*Problem details*. Quote the records that follow in full, leaving the pictures out.

#### Provided records ####

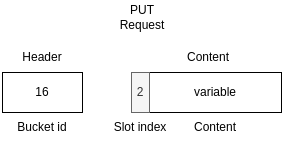
Above: img/transport-put-req.drawio.png in plabble/plabble.github.io (draw.io), before the change. Source tidied: cells renumbered, new cells last; positions are measured from the earlier drawing's top-left corner, leaving out a move shared by most shapes.
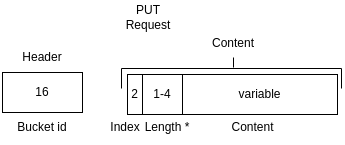
Later version of the same file.

Change to the diagram source:
```diff
@@ -9,25 +9,55 @@
       <mxGeometry y="70" width="80" height="40" as="geometry" />
     </mxCell>
     <mxCell id="4" value="PUT&lt;br&gt;Request" style="text;html=1;strokeColor=none;fillColor=none;align=center;verticalAlign=middle;whiteSpace=wrap;rounded=0;" parent="1" vertex="1">
-      <mxGeometry x="110" width="60" height="30" as="geometry" />
+      <mxGeometry x="116" width="60" height="30" as="geometry" />
     </mxCell>
-    <mxCell id="5" value="Slot index" style="text;html=1;strokeColor=none;fillColor=none;align=center;verticalAlign=middle;whiteSpace=wrap;rounded=0;" parent="1" vertex="1">
-      <mxGeometry x="108" y="110" width="60" height="30" as="geometry" />
+    <mxCell id="5" value="Header" style="text;html=1;strokeColor=none;fillColor=none;align=center;verticalAlign=middle;whiteSpace=wrap;rounded=0;" parent="1" vertex="1">
+      <mxGeometry x="10" y="40" width="60" height="30" as="geometry" />
     </mxCell>
-    <mxCell id="6" value="variable" style="rounded=0;whiteSpace=wrap;html=1;" parent="1" vertex="1">
-      <mxGeometry x="147" y="70" width="132" height="40" as="geometry" />
+    <mxCell id="6" value="2" style="rounded=0;whiteSpace=wrap;html=1;" parent="1" vertex="1">
+      <mxGeometry x="125" y="72" width="15" height="40" as="geometry" />
     </mxCell>
-    <mxCell id="7" value="Content" style="text;html=1;strokeColor=none;fillColor=none;align=center;verticalAlign=middle;whiteSpace=wrap;rounded=0;" parent="1" vertex="1">
-      <mxGeometry x="183" y="110" width="60" height="30" as="geometry" />
+    <mxCell id="7" value="Index" style="text;html=1;strokeColor=none;fillColor=none;align=center;verticalAlign=middle;whiteSpace=wrap;rounded=0;" parent="1" vertex="1">
+      <mxGeometry x="103" y="110" width="40" height="30" as="geometry" />
     </mxCell>
-    <mxCell id="8" value="2" style="rounded=0;whiteSpace=wrap;html=1;fillColor=#f5f5f5;fontColor=#333333;strokeColor=#666666;" parent="1" vertex="1">
-      <mxGeometry x="129" y="70" width="18" height="40" as="geometry" />
+    <mxCell id="8" style="endArrow=none;html=1;rounded=0;" parent="1" edge="1">
+      <mxGeometry relative="1" as="geometry">
+        <mxPoint x="119" y="86" as="sourcePoint" />
+        <mxPoint x="119" y="66" as="targetPoint" />
+      </mxGeometry>
     </mxCell>
-    <mxCell id="9" value="Header" style="text;html=1;strokeColor=none;fillColor=none;align=center;verticalAlign=middle;whiteSpace=wrap;rounded=0;" parent="1" vertex="1">
-      <mxGeometry x="10" y="40" width="60" height="30" as="geometry" />
+    <mxCell id="9" style="endArrow=none;html=1;rounded=0;" parent="1" edge="1">
+      <mxGeometry relative="1" as="geometry">
+        <mxPoint x="339" y="86" as="sourcePoint" />
+        <mxPoint x="339" y="66" as="targetPoint" />
+      </mxGeometry>
     </mxCell>
-    <mxCell id="10" value="Content" style="text;html=1;strokeColor=none;fillColor=none;align=center;verticalAlign=middle;whiteSpace=wrap;rounded=0;" parent="1" vertex="1">
-      <mxGeometry x="176" y="40" width="60" height="30" as="geometry" />
+    <mxCell id="10" value="variable" style="rounded=0;whiteSpace=wrap;html=1;" parent="1" vertex="1">
+      <mxGeometry x="180" y="72" width="155" height="40" as="geometry" />
     </mxCell>
+    <mxCell id="11" value="Content" style="text;html=1;strokeColor=none;fillColor=none;align=center;verticalAlign=middle;whiteSpace=wrap;rounded=0;" parent="1" vertex="1">
+      <mxGeometry x="221.5" y="110" width="57.5" height="30" as="geometry" />
+    </mxCell>
+    <mxCell id="12" style="endArrow=none;html=1;rounded=0;" parent="1" edge="1">
+      <mxGeometry relative="1" as="geometry">
+        <mxPoint x="119" y="66" as="sourcePoint" />
+        <mxPoint x="339" y="66" as="targetPoint" />
+      </mxGeometry>
+    </mxCell>
+    <mxCell id="13" style="endArrow=none;html=1;rounded=0;" parent="1" edge="1">
+      <mxGeometry relative="1" as="geometry">
+        <mxPoint x="231" y="65" as="sourcePoint" />
+        <mxPoint x="231" y="55" as="targetPoint" />
+      </mxGeometry>
+    </mxCell>
+    <mxCell id="14" value="1-4" style="rounded=0;whiteSpace=wrap;html=1;" parent="1" vertex="1">
+      <mxGeometry x="140" y="72" width="40" height="40" as="geometry" />
+    </mxCell>
+    <mxCell id="15" value="Length *" style="text;html=1;strokeColor=none;fillColor=none;align=center;verticalAlign=middle;whiteSpace=wrap;rounded=0;" parent="1" vertex="1">
+      <mxGeometry x="140" y="110" width="50" height="30" as="geometry" />
+    </mxCell>
+    <mxCell id="16" value="Content" style="text;html=1;strokeColor=none;fillColor=none;align=center;verticalAlign=middle;whiteSpace=wrap;rounded=0;" parent="1" vertex="1">
+      <mxGeometry x="201" y="26" width="60" height="30" as="geometry" />
+    </mxCell>
   </root>
 </mxGraphModel>
```
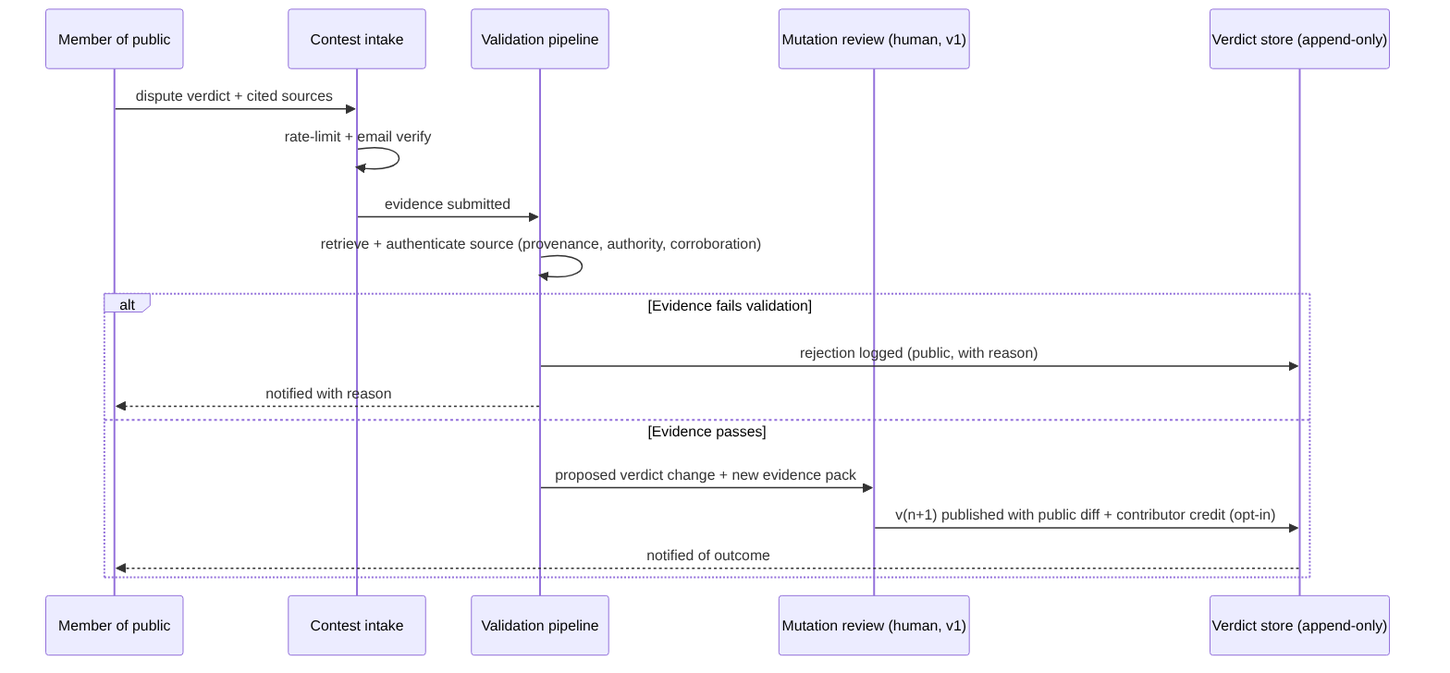
Before: docs/diagrams/contestation-sequence.png, a diagram exported from Mermaid (bradleyscott/claimwatch-nz). Its source is kept beside it as docs/diagrams/contestation-sequence.mmd.
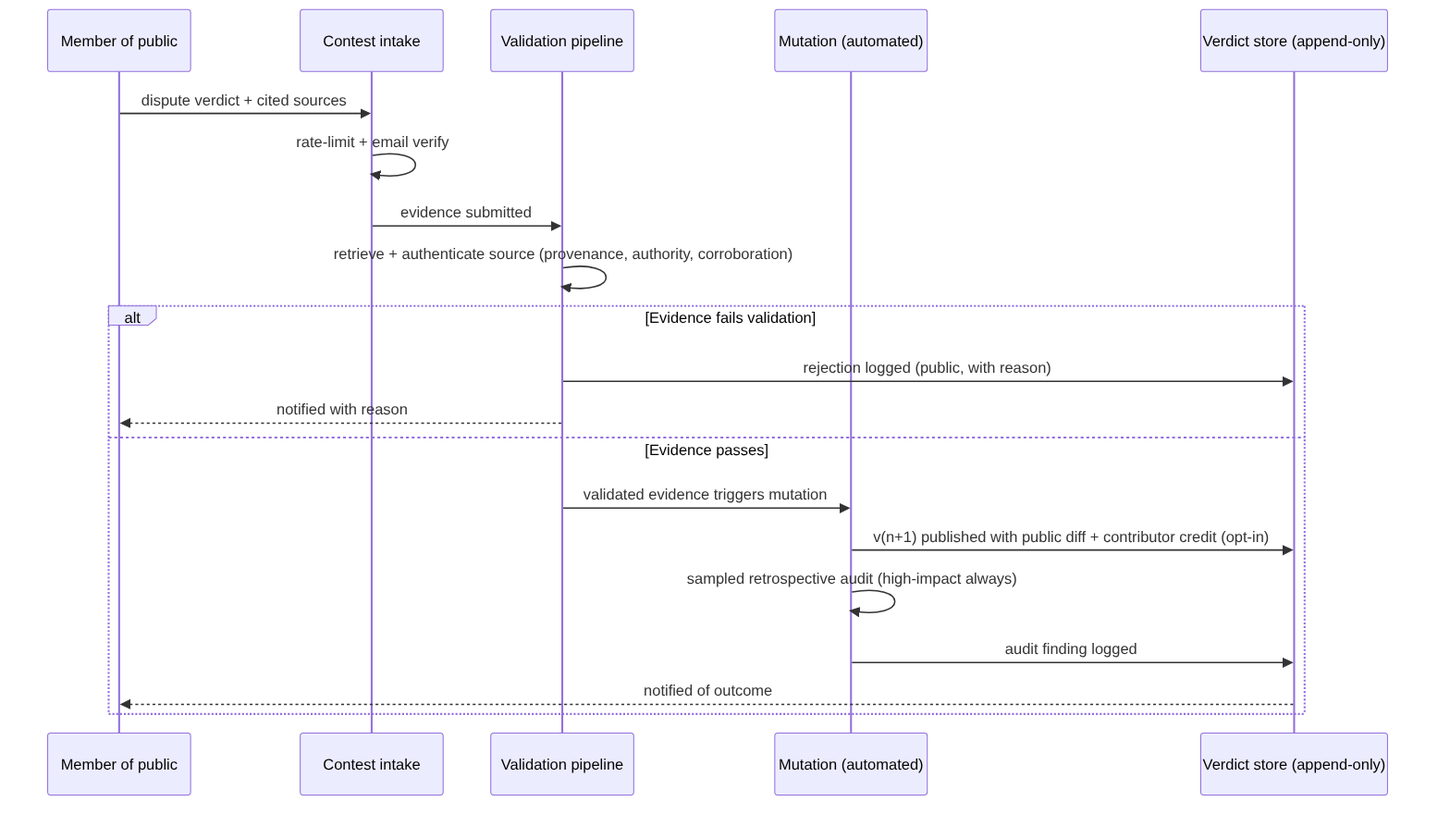
After the commit.

Commit message:
docs(adr-0013): Drizzle ORM + drizzle-kit for schema and migrations; ADR-0005/ARCHITECTURE/diagrams aligned to automated mutation

What changed in the source:
```diff
@@ -2,7 +2,7 @@
     participant U as Member of public
     participant S as Contest intake
     participant V as Validation pipeline
-    participant Q as Mutation review (human, v1)
+    participant Q as Mutation (automated)
     participant D as Verdict store (append-only)
 
     U->>S: dispute verdict + cited sources
@@ -13,7 +13,9 @@
         V->>D: rejection logged (public, with reason)
         V-->>U: notified with reason
     else Evidence passes
-        V->>Q: proposed verdict change + new evidence pack
+        V->>Q: validated evidence triggers mutation
         Q->>D: v(n+1) published with public diff + contributor credit (opt-in)
+        Q->>Q: sampled retrospective audit (high-impact always)
+        Q->>D: audit finding logged
         D-->>U: notified of outcome
     end
```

####

*Output of the task*.
Above: img/transport-put-req.drawio.png in plabble/plabble.github.io (draw.io), before the change. Source tidied: cells renumbered, new cells last; positions are measured from the earlier drawing's top-left corner, leaving out a move shared by most shapes.
Later version of the same file.

Change to the diagram source:
```diff
@@ -9,25 +9,55 @@
       <mxGeometry y="70" width="80" height="40" as="geometry" />
     </mxCell>
     <mxCell id="4" value="PUT&lt;br&gt;Request" style="text;html=1;strokeColor=none;fillColor=none;align=center;verticalAlign=middle;whiteSpace=wrap;rounded=0;" parent="1" vertex="1">
-      <mxGeometry x="110" width="60" height="30" as="geometry" />
+      <mxGeometry x="116" width="60" height="30" as="geometry" />
     </mxCell>
-    <mxCell id="5" value="Slot index" style="text;html=1;strokeColor=none;fillColor=none;align=center;verticalAlign=middle;whiteSpace=wrap;rounded=0;" parent="1" vertex="1">
-      <mxGeometry x="108" y="110" width="60" height="30" as="geometry" />
+    <mxCell id="5" value="Header" style="text;html=1;strokeColor=none;fillColor=none;align=center;verticalAlign=middle;whiteSpace=wrap;rounded=0;" parent="1" vertex="1">
+      <mxGeometry x="10" y="40" width="60" height="30" as="geometry" />
     </mxCell>
-    <mxCell id="6" value="variable" style="rounded=0;whiteSpace=wrap;html=1;" parent="1" vertex="1">
-      <mxGeometry x="147" y="70" width="132" height="40" as="geometry" />
+    <mxCell id="6" value="2" style="rounded=0;whiteSpace=wrap;html=1;" parent="1" vertex="1">
+      <mxGeometry x="125" y="72" width="15" height="40" as="geometry" />
     </mxCell>
-    <mxCell id="7" value="Content" style="text;html=1;strokeColor=none;fillColor=none;align=center;verticalAlign=middle;whiteSpace=wrap;rounded=0;" parent="1" vertex="1">
-      <mxGeometry x="183" y="110" width="60" height="30" as="geometry" />
+    <mxCell id="7" value="Index" style="text;html=1;strokeColor=none;fillColor=none;align=center;verticalAlign=middle;whiteSpace=wrap;rounded=0;" parent="1" vertex="1">
+      <mxGeometry x="103" y="110" width="40" height="30" as="geometry" />
     </mxCell>
-    <mxCell id="8" value="2" style="rounded=0;whiteSpace=wrap;html=1;fillColor=#f5f5f5;fontColor=#333333;strokeColor=#666666;" parent="1" vertex="1">
-      <mxGeometry x="129" y="70" width="18" height="40" as="geometry" />
+    <mxCell id="8" style="endArrow=none;html=1;rounded=0;" parent="1" edge="1">
+      <mxGeometry relative="1" as="geometry">
+        <mxPoint x="119" y="86" as="sourcePoint" />
+        <mxPoint x="119" y="66" as="targetPoint" />
+      </mxGeometry>
     </mxCell>
-    <mxCell id="9" value="Header" style="text;html=1;strokeColor=none;fillColor=none;align=center;verticalAlign=middle;whiteSpace=wrap;rounded=0;" parent="1" vertex="1">
-      <mxGeometry x="10" y="40" width="60" height="30" as="geometry" />
+    <mxCell id="9" style="endArrow=none;html=1;rounded=0;" parent="1" edge="1">
+      <mxGeometry relative="1" as="geometry">
+        <mxPoint x="339" y="86" as="sourcePoint" />
+        <mxPoint x="339" y="66" as="targetPoint" />
+      </mxGeometry>
     </mxCell>
-    <mxCell id="10" value="Content" style="text;html=1;strokeColor=none;fillColor=none;align=center;verticalAlign=middle;whiteSpace=wrap;rounded=0;" parent="1" vertex="1">
-      <mxGeometry x="176" y="40" width="60" height="30" as="geometry" />
+    <mxCell id="10" value="variable" style="rounded=0;whiteSpace=wrap;html=1;" parent="1" vertex="1">
+      <mxGeometry x="180" y="72" width="155" height="40" as="geometry" />
     </mxCell>
+    <mxCell id="11" value="Content" style="text;html=1;strokeColor=none;fillColor=none;align=center;verticalAlign=middle;whiteSpace=wrap;rounded=0;" parent="1" vertex="1">
+      <mxGeometry x="221.5" y="110" width="57.5" height="30" as="geometry" />
+    </mxCell>
+    <mxCell id="12" style="endArrow=none;html=1;rounded=0;" parent="1" edge="1">
+      <mxGeometry relative="1" as="geometry">
+        <mxPoint x="119" y="66" as="sourcePoint" />
+        <mxPoint x="339" y="66" as="targetPoint" />
+      </mxGeometry>
+    </mxCell>
+    <mxCell id="13" style="endArrow=none;html=1;rounded=0;" parent="1" edge="1">
+      <mxGeometry relative="1" as="geometry">
+        <mxPoint x="231" y="65" as="sourcePoint" />
+        <mxPoint x="231" y="55" as="targetPoint" />
+      </mxGeometry>
+    </mxCell>
+    <mxCell id="14" value="1-4" style="rounded=0;whiteSpace=wrap;html=1;" parent="1" vertex="1">
+      <mxGeometry x="140" y="72" width="40" height="40" as="geometry" />
+    </mxCell>
+    <mxCell id="15" value="Length *" style="text;html=1;strokeColor=none;fillColor=none;align=center;verticalAlign=middle;whiteSpace=wrap;rounded=0;" parent="1" vertex="1">
+      <mxGeometry x="140" y="110" width="50" height="30" as="geometry" />
+    </mxCell>
+    <mxCell id="16" value="Content" style="text;html=1;strokeColor=none;fillColor=none;align=center;verticalAlign=middle;whiteSpace=wrap;rounded=0;" parent="1" vertex="1">
+      <mxGeometry x="201" y="26" width="60" height="30" as="geometry" />
+    </mxCell>
   </root>
 </mxGraphModel>
```
Before: docs/diagrams/contestation-sequence.png, a diagram exported from Mermaid (bradleyscott/claimwatch-nz). Its source is kept beside it as docs/diagrams/contestation-sequence.mmd.
After the commit.

Commit message:
docs(adr-0013): Drizzle ORM + drizzle-kit for schema and migrations; ADR-0005/ARCHITECTURE/diagrams aligned to automated mutation

What changed in the source:
```diff
@@ -2,7 +2,7 @@
     participant U as Member of public
     participant S as Contest intake
     participant V as Validation pipeline
-    participant Q as Mutation review (human, v1)
+    participant Q as Mutation (automated)
     participant D as Verdict store (append-only)
 
     U->>S: dispute verdict + cited sources
@@ -13,7 +13,9 @@
         V->>D: rejection logged (public, with reason)
         V-->>U: notified with reason
     else Evidence passes
-        V->>Q: proposed verdict change + new evidence pack
+        V->>Q: validated evidence triggers mutation
         Q->>D: v(n+1) published with public diff + contributor credit (opt-in)
+        Q->>Q: sampled retrospective audit (high-impact always)
+        Q->>D: audit finding logged
         D-->>U: notified of outcome
     end
```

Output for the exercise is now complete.